“There will be a moratorium on fee increases for the securities and derivatives markets with immediate effect until the improvements are completed,” the Monetary Authority of Singapore said on Wednesday after the exchange announced it will spend S$20 million to improve trading systems. “Following the discussion with MAS on the incidents, SGX has also decided to contribute S$1 million to its Investor Education Fund.”
The twin breakdowns in November and December marred the stewardship of Southeast Asia’s largest bourse by Chief Executive Officer Magnus Bocker, who’s stepping down next week to make way for Loh Boon Chye, formerly Bank of America Corp.’s head of Asia-Pacific global markets. Loh, who assumes his role July 14, faces the challenge of reviving stock-trading volumes, which have lagged Hong Kong’s. Bocker issued a public apology after the incidents, which disrupted trade for several hours.
“Financial institutions have the responsibility to ensure the resilience of their technological systems,” MAS Deputy Managing Director Ong Chong Tee said in a statement. “MAS takes a serious view of the incidents and will require SGX to improve its technology risk management.”
SGX shares climbed 1.3 percent to close at S$7.94 on Thursday, erasing a loss of as much as 0.6 percent. The company reported profit increased 16 percent to S$88.2 million in the quarter to March as revenue from derivatives jumped.
While the SGX met an obligation to maintain orderly markets, it fell below service-recovery standards, the regulator said. Until the remedial measures are verified by an independent expert and the MAS is satisfied, SGX won’t raise fees, it said.
“There shouldn’t be a huge impact from the fee-increase moratorium,” said Bernard Aw, a strategist at IG Ltd. in Singapore. “While moves to beef up SGX’s IT infrastructure should help to minimize future disruptions and restore investor confidence in the market, SGX needs to address the bigger problem of low equities trading volume.”
Average daily turnover on the Singapore bourse was $864 million this year through Thursday, little changed from a year earlier, according to data compiled by Bloomberg. That compares with Hong Kong, where trading almost doubled to $16 billion.

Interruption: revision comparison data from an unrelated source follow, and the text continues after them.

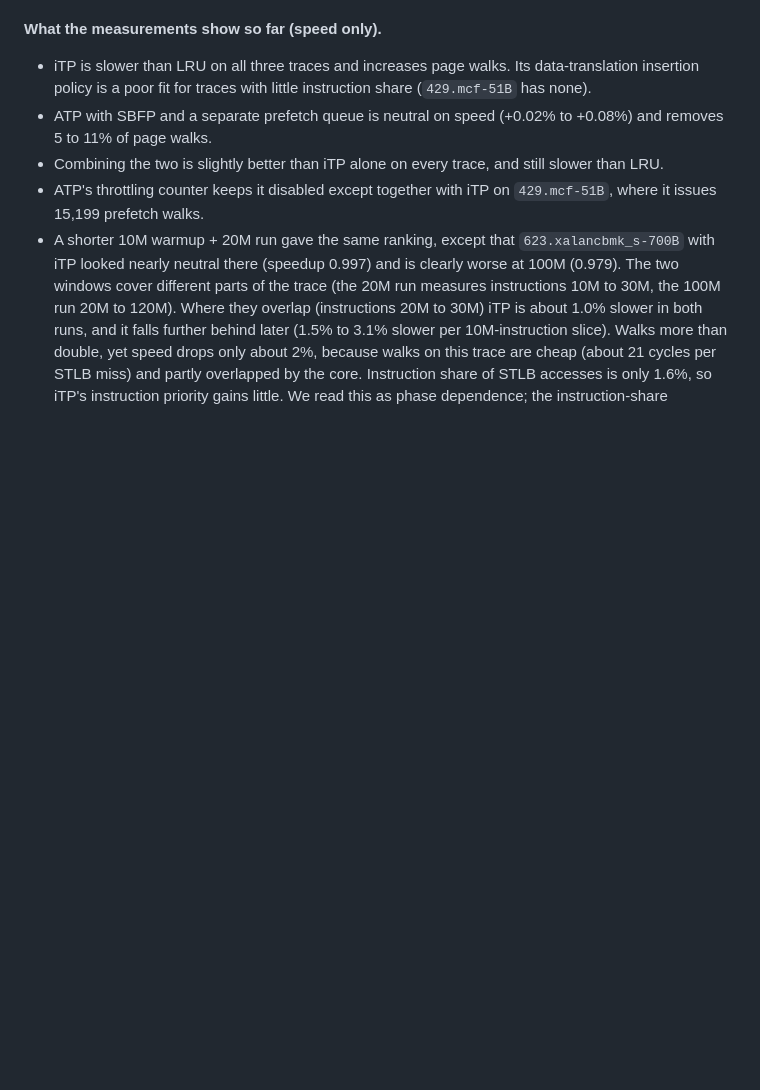
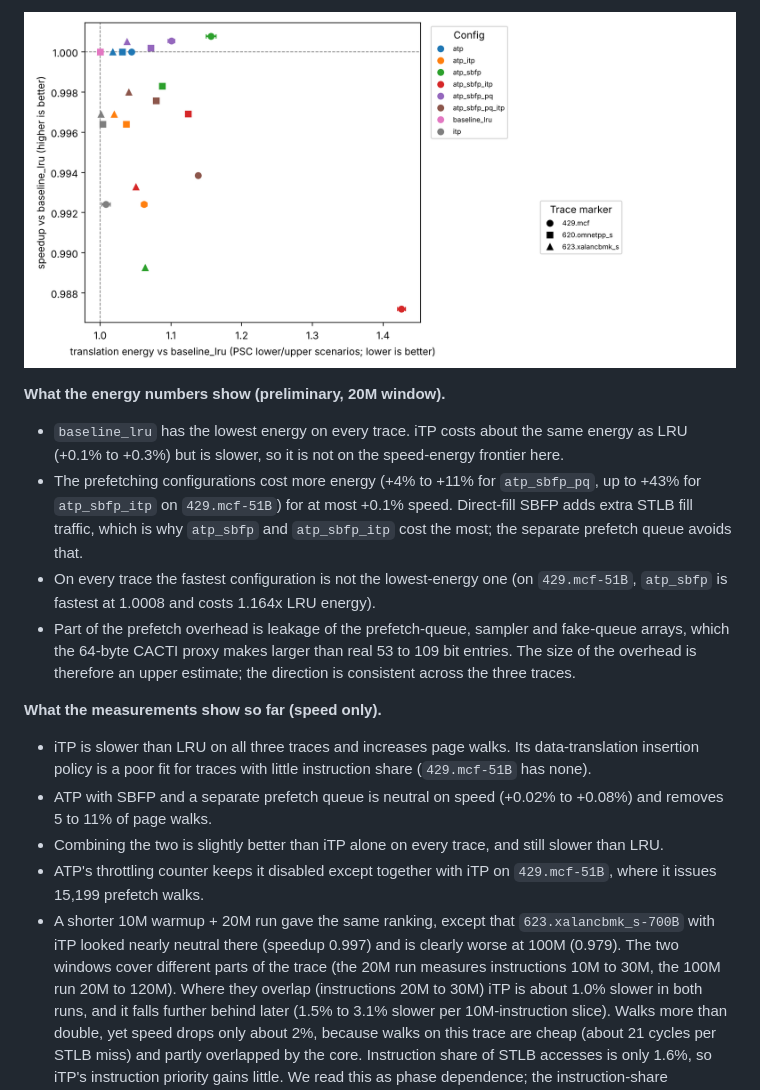
Before and after one commit to omargalal20/cecs532-energy-aware-tlb-prefetching-replacement, a Markdown page: README.md, the part around one of its changes. Rendered like a GitHub page; pictures changed too: docs/figures/spec/pareto_20M.png (added); blank space fills up the shorter version.

```diff
--- a/README.md
+++ b/README.md
@@ -288,3 +320,10 @@ The Pareto plot (speedup against estimated translation energy) will be added onc
+![Speedup against estimated energy, SPEC](docs/figures/spec/pareto_20M.png)
+
+**What the energy numbers show (preliminary, 20M window).**
+- `baseline_lru` has the lowest energy on every trace. iTP costs about the same energy as LRU (+0.1% to +0.3%) but is slower, so it is not on the speed-energy frontier here.
+- The prefetching configurations cost more energy (+4% to +11% for `atp_sbfp_pq`, up to +43% for `atp_sbfp_itp` on `429.mcf-51B`) for at most +0.1% speed. Direct-fill SBFP adds extra STLB fill traffic, which is why `atp_sbfp` and `atp_sbfp_itp` cost the most; the separate prefetch queue avoids that.
+- On every trace the fastest configuration is not the lowest-energy one (on `429.mcf-51B`, `atp_sbfp` is fastest at 1.0008 and costs 1.164x LRU energy).
+- Part of the prefetch overhead is leakage of the prefetch-queue, sampler and fake-queue arrays, which the 64-byte CACTI proxy makes larger than real 53 to 109 bit entries. The size of the overhead is therefore an upper estimate; the direction is consistent across the three traces.
 
 **What the measurements show so far (speed only).**
 - iTP is slower than LRU on all three traces and increases page walks. Its data-translation insertion policy is a poor fit for traces with little instruction share (`429.mcf-51B` has none).
```
Also changed, not shown: other parts of README.md (+68 -5 lines), docs/figures/gap/pareto.png (added).
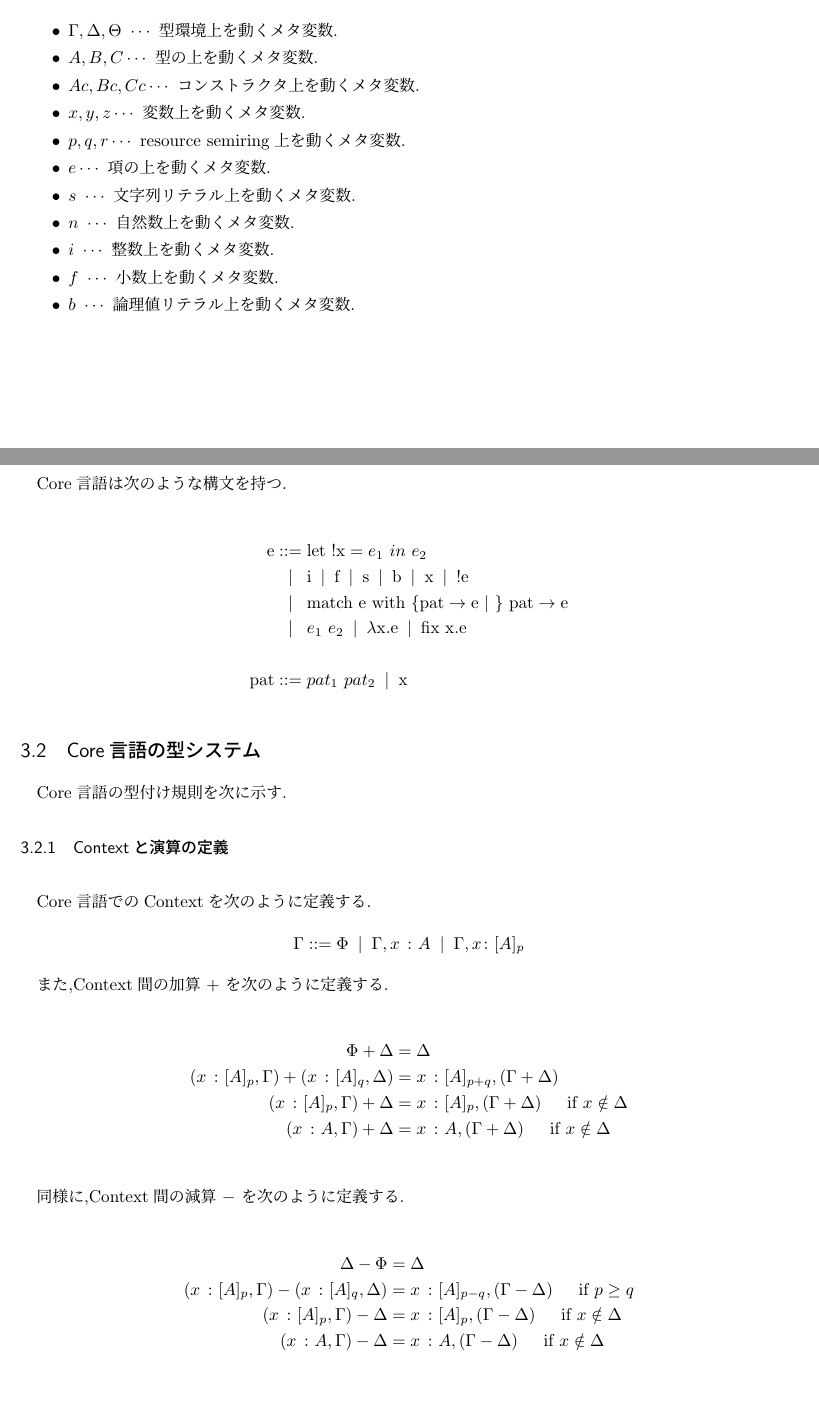
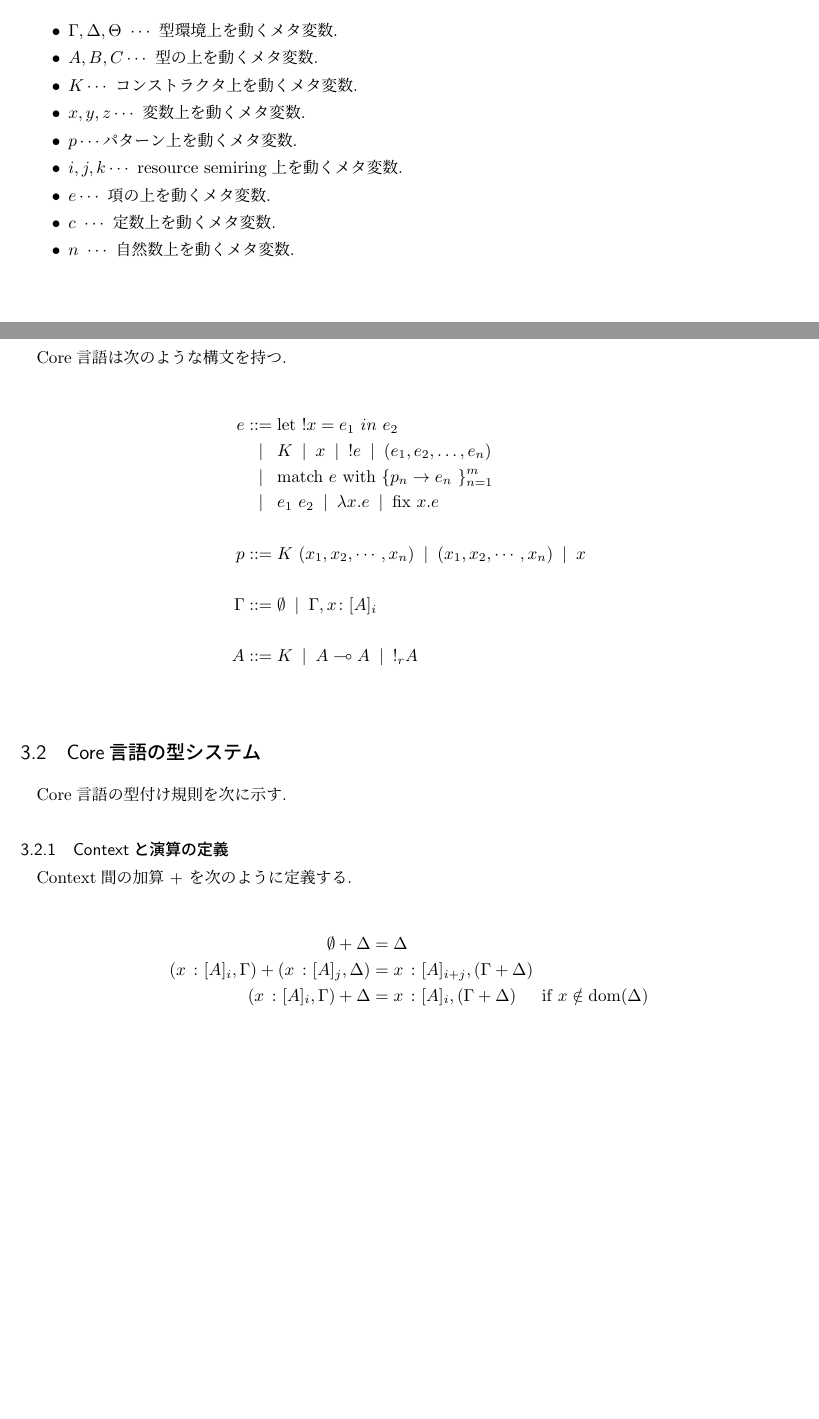
Before and after one commit to na0214/snail, a LaTeX document (lang/snail.tex): two parts of pages 1 and 3 of 5, joined at a grey line, cut so that both start at the same text, the shorter picture padded with empty space. Compiled offline with pLaTeX and dvipdfmx; a LaTeX package or settings file that is missing is left out.

Commit message:
値コンストラクタについての定義を変更

```diff
--- a/lang/snail.tex
+++ b/lang/snail.tex
@@ -35,15 +35,13 @@ Snailは静的型付けの関数型プログラミング言語である.\\
 \begin{itemize}
   \item $\Gamma , \Delta , \Theta\ \cdots\ \mbox{型環境上を動くメタ変数}$.
   \item $A,B,C \cdots\ \mbox{型の上を動くメタ変数.}$
-  \item $Ac,Bc,Cc \cdots\ \mbox{コンストラクタ上を動くメタ変数.}$
+  \item $K \cdots\ \mbox{コンストラクタ上を動くメタ変数.}$
   \item $x,y,z \cdots\ \mbox{変数上を動くメタ変数.}$
-  \item $p,q,r \cdots\ \mbox{resource semiring上を動くメタ変数.}$
+  \item $p \cdots \mbox{パターン上を動くメタ変数.}$
+  \item $i,j,k \cdots\ \mbox{resource semiring上を動くメタ変数.}$
   \item $e \cdots\ \mbox{項の上を動くメタ変数.}$
-  \item $s\ \cdots\ \mbox{文字列リテラル上を動くメタ変数.}$
+  \item $c\ \cdots\ \mbox{定数上を動くメタ変数.}$
   \item $n\ \cdots\ \mbox{自然数上を動くメタ変数.}$
-  \item $i\ \cdots\ \mbox{整数上を動くメタ変数.}$
-  \item $f\ \cdots\ \mbox{小数上を動くメタ変数.}$
-  \item $b\ \cdots\ \mbox{論理値リテラル上を動くメタ変数.}$
 \end{itemize}
 
 \newpage
@@ -92,43 +90,27 @@ SnailのCore言語はSnailのプログラムを脱糖する事により得るこ
 Core言語は次のような構文を持つ.
 
 \begin{eqnarray*}
-  \mbox{e} &\bnfdef& \mbox{let}\ \mbox{!x} = e_1\ in\ e_2  \\
-  &\bnfor& \mbox{i} \bnfor \mbox{f} \bnfor \mbox{s} \bnfor \mbox{b} \bnfor \mbox{x} \bnfor \mbox{!e}  \\
-  &\bnfor& \mbox{match}\ \mbox{e}\ \mbox{with}\ \{  \mbox{pat}  \rightarrow  \mbox{e}\ |\ \}\ \mbox{pat}  \rightarrow  \mbox{e} \\
-  &\bnfor& e_1\ e_2 \bnfor \lambda \mbox{x} . \mbox{e} \bnfor \mbox{fix}\ \mbox{x} . \mbox{e}\\ \\
-  \mbox{pat} &\bnfdef& pat_1\ pat_2 \bnfor \mbox{x}
+  e &\bnfdef& \mbox{let}\ !x = e_1\ in\ e_2  \\
+  &\bnfor& K \bnfor x \bnfor !e \bnfor ( e_1 , e_2 ,\dots, e_n)  \\
+  &\bnfor& \mbox{match}\ e\ \mbox{with}\ \{ p_n  \rightarrow  e_n\ \}_{n = 1}^{m} \\
+  &\bnfor& e_1\ e_2 \bnfor \lambda x . e \bnfor \mbox{fix}\ x . e \\ \\
+  p &\bnfdef& K\ (x_1,x_2,\cdots,x_n) \bnfor (x_1,x_2,\cdots,x_n) \bnfor x \\ \\
+  \Gamma &\bnfdef& \emptyset  \bnfor \Gamma,x \colon [A]_i \\ \\
+  A &\bnfdef& K \bnfor A \multimap A \bnfor !_r A \\
 \end{eqnarray*}
 
 \subsection{Core言語の型システム}
 
 Core言語の型付け規則を次に示す.
 
+\subsubsection{Contextと演算の定義}
 
-
-\subsubsection{Contextと演算の定義\\}
-
-Core言語でのContextを次のように定義する.
-
-\begin{center}
-  $\Gamma \bnfdef \Phi \bnfor \Gamma,x\ \colon A \bnfor \Gamma,x \colon [A]_p$
-\end{center}
-
-また,Context間の加算\ $+$\ を次のように定義する.
+Context間の加算\ $+$\ を次のように定義する.
 
 \begin{eqnarray*}
-  \Phi + \Delta &=& \Delta \\
-  (x\ \colon [A]_p,\Gamma) + (x\ \colon [A]_q,\Delta) &=& x\ \colon [A]_{p+q},(\Gamma + \Delta) \\
-  (x\ \colon [A]_p,\Gamma) + \Delta &=& x\ \colon [A]_p,(\Gamma + \Delta) \hspace{15pt} \mbox{if}\ x \notin \Delta \\
-  (x\ \colon A,\Gamma) + \Delta &=& x\ \colon A,(\Gamma + \Delta) \hspace{15pt} \mbox{if}\ x \notin \Delta \\
-\end{eqnarray*}
-
-同様に,Context間の減算\ $-$\ を次のように定義する.
-
-\begin{eqnarray*}
-  \Delta - \Phi &=& \Delta \\
-  (x\ \colon [A]_p,\Gamma) - (x\ \colon [A]_q,\Delta) &=& x\ \colon [A]_{p-q},(\Gamma - \Delta) \hspace{15pt} \mbox{if}\ p \geq q \\
-  (x\ \colon [A]_p,\Gamma) - \Delta &=& x\ \colon [A]_p,(\Gamma - \Delta) \hspace{15pt} \mbox{if}\ x \notin \Delta \\
-  (x\ \colon A,\Gamma) - \Delta &=& x\ \colon A,(\Gamma - \Delta) \hspace{15pt} \mbox{if}\ x \notin \Delta \\
+  \emptyset + \Delta &=& \Delta \\
+  (x\ \colon [A]_i,\Gamma) + (x\ \colon [A]_j,\Delta) &=& x\ \colon [A]_{i+j},(\Gamma + \Delta) \\
+  (x\ \colon [A]_i,\Gamma) + \Delta &=& x\ \colon [A]_i,(\Gamma + \Delta) \hspace{15pt} \mbox{if}\ x \notin \mbox{dom}(\Delta) \\
 \end{eqnarray*}
 
 同様に,Contextと自然数の乗算\ $\star$\ を次のように定義する.
```
Also changed, not shown: lang/snail.pdf, lang/snail.tex (58 more changed lines).
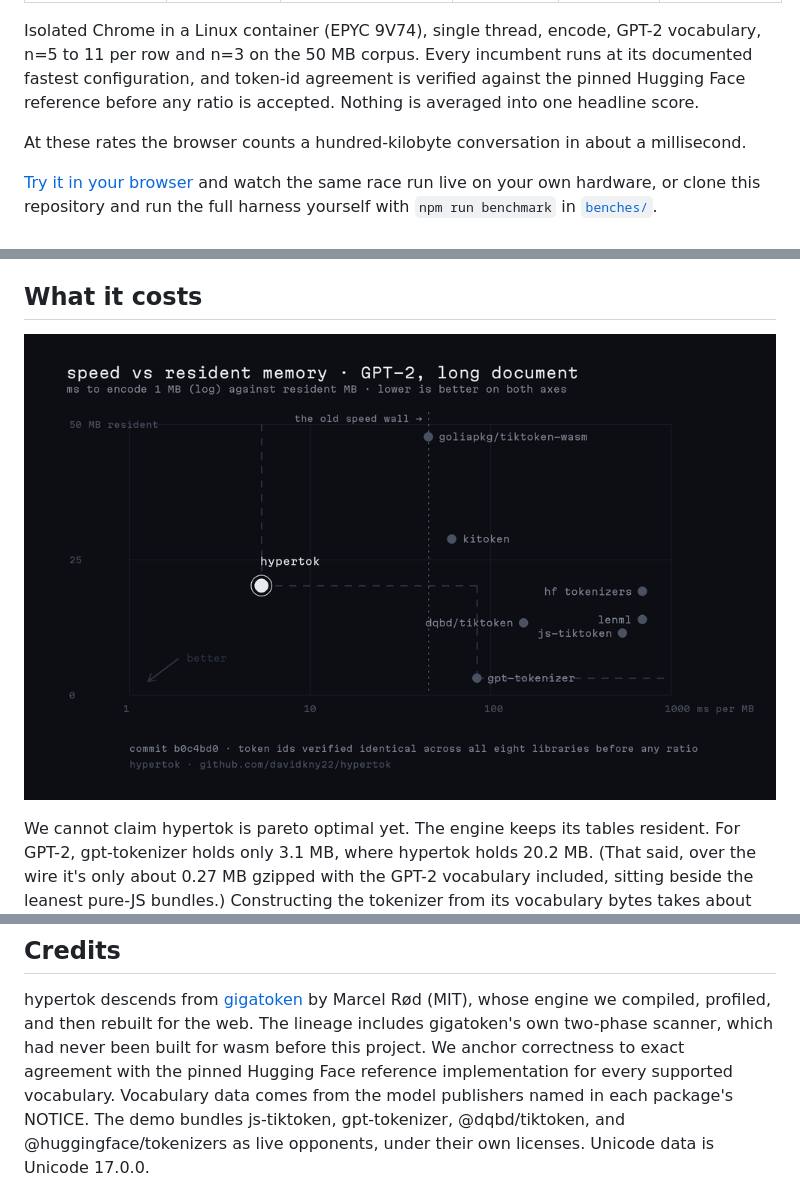
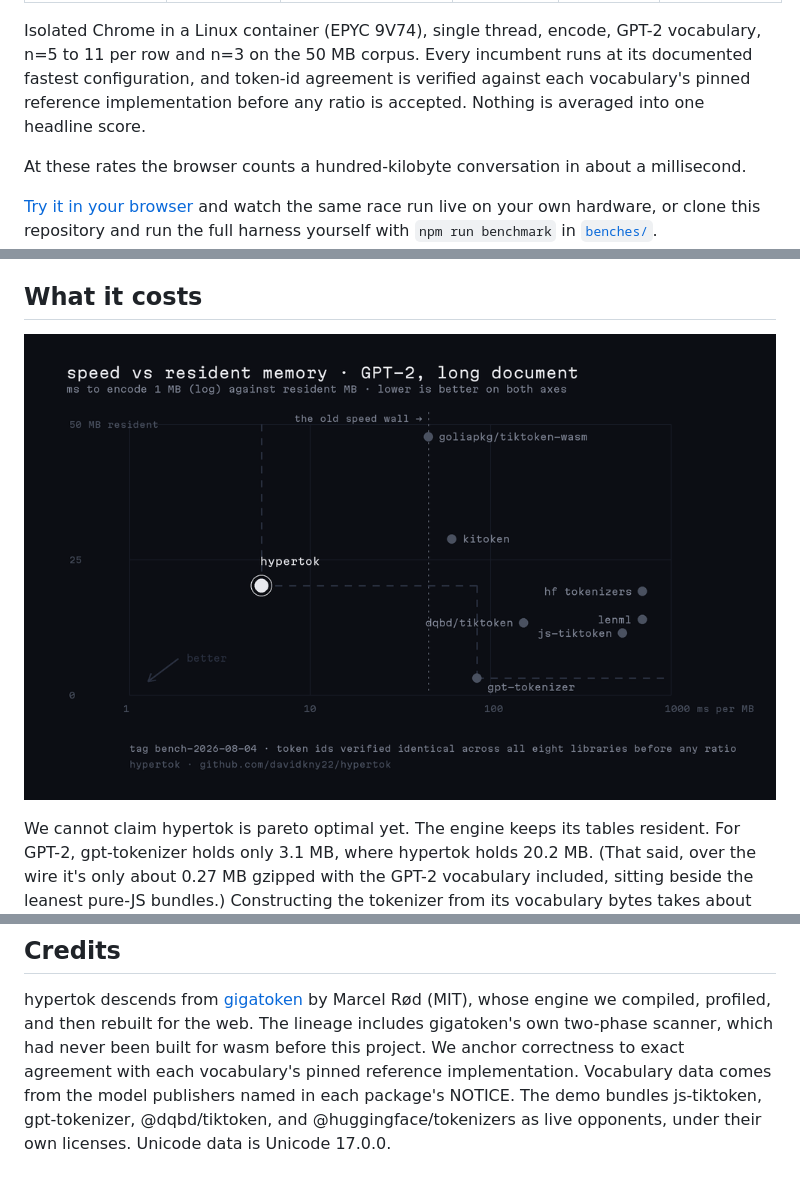
Before and after one commit to davidkny22/hypertok, a Markdown page: README.md, 3 parts joined by grey strips. Drawn GitHub-style; pictures changed too: assets/pareto-speed-memory.png.

```diff
--- a/README.md
+++ b/README.md
@@ -20,7 +20,7 @@ browser and in Node, measured on your machine, not ours.
 
 Isolated Chrome in a Linux container (EPYC 9V74), single thread, encode, GPT-2 vocabulary,
 n=5 to 11 per row and n=3 on the 50 MB corpus. Every incumbent runs at its documented fastest
-configuration, and token-id agreement is verified against the pinned Hugging Face reference
+configuration, and token-id agreement is verified against each vocabulary's pinned reference implementation
 before any ratio is accepted. Nothing is averaged into one headline score.
 
 At these rates the browser counts a hundred-kilobyte conversation in about a millisecond.
@@ -215,8 +215,7 @@ believe, either way, that this represents a meaningful step in the right directi
 hypertok descends from [gigatoken](https://github.com/marcelroed/gigatoken) by Marcel Rød (MIT),
 whose engine we compiled, profiled, and then rebuilt for the web. The lineage includes gigatoken's
 own two-phase scanner, which had never been built for wasm before this project. We anchor
-correctness to exact agreement with the pinned Hugging Face reference implementation for every
-supported vocabulary.
+correctness to exact agreement with each vocabulary's pinned reference implementation.
 Vocabulary data comes from the model publishers named in each package's NOTICE. The demo bundles
 js-tiktoken, gpt-tokenizer, @dqbd/tiktoken, and @huggingface/tokenizers as live opponents, under
 their own licenses. Unicode data is Unicode 17.0.0.
```
Also changed, not shown: other parts of README.md (+1 -1 lines), BENCHMARKS.md (+6 -4 lines), hypertok-js/README.md (+3 -4 lines).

The Nov. 5 failure disrupted trade for 144 minutes and prompted the formation of a committee of inquiry. It was followed a month later by the second disruption as a software error caused the exchange to delay trade more than three hours.
Some of the world’s biggest exchanges suffered from disruptions last year, including Deutsche Boerse AG’s Xetra platform. As technology is getting more complex, it’s important for SGX to design systems that are as robust as possible, Quah Wee Ghee, head of the independent investigation committee into the failures, said at a briefing in Singapore on Wednesday.
“SGX has recognized the seriousness and severity of the incident,” Chairman Chew Choon Seng said. “We’ve taken measures to minimize such incidents from recurring. With the adoption of the committee’s recommendations, we are confident that SGX infrastructure will be more resilient.”
The exchange said November’s outage was caused by a faulty component at a backup-power supply equipment in a data center operated by a third party. It accepted responsibility for the disruption and pledged to strengthen technology systems.
“The disruption is very bad for the reputation of SGX as it struggles to revive stock-trading volumes,” said Ernest Lim, a trader at CIMB Group Holdings Bhd. in Singapore. “They should have robust backup systems to minimize future disruptions.”